* _Exercise directions_
Please filter the data down to the lines that include the word "index" and copy them.

======== Data

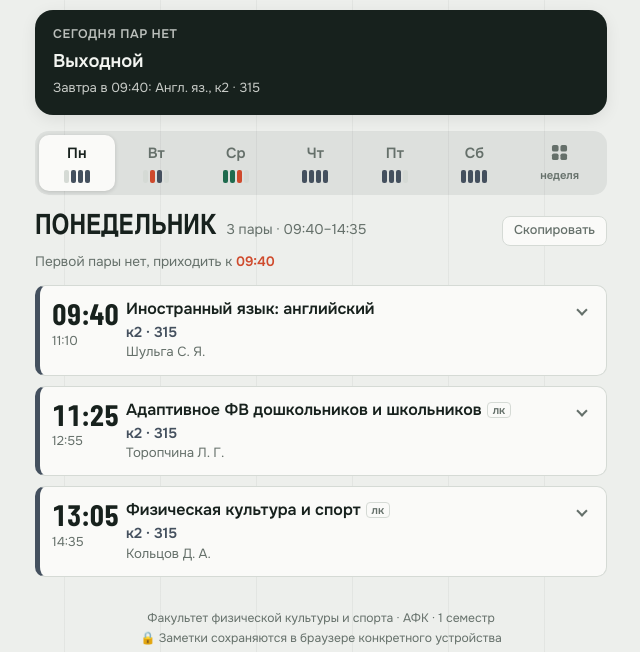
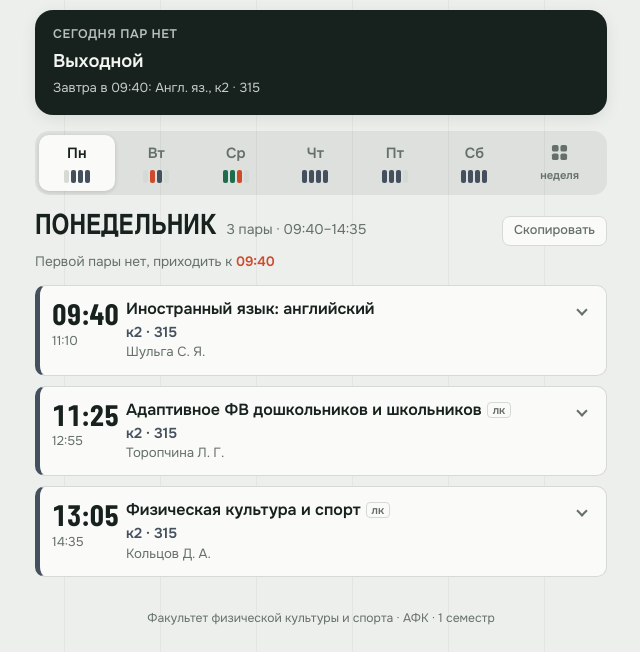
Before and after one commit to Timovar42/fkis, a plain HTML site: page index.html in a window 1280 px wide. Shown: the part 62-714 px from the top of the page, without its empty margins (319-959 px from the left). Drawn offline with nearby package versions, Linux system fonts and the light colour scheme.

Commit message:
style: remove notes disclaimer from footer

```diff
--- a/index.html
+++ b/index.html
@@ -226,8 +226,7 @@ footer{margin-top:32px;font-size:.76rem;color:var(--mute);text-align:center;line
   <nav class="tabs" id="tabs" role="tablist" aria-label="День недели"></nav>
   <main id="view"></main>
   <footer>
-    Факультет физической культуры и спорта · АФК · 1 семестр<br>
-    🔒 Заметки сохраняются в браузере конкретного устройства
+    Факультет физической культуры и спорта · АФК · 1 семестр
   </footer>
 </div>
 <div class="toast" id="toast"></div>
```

================

* _Solved exercise_
Before and after one commit to Timovar42/fkis, a plain HTML site: page index.html in a window 1280 px wide. Shown: the part 62-714 px from the top of the page, without its empty margins (319-959 px from the left). Drawn offline with nearby package versions, Linux system fonts and the light colour scheme.
--- a/index.html
+++ b/index.html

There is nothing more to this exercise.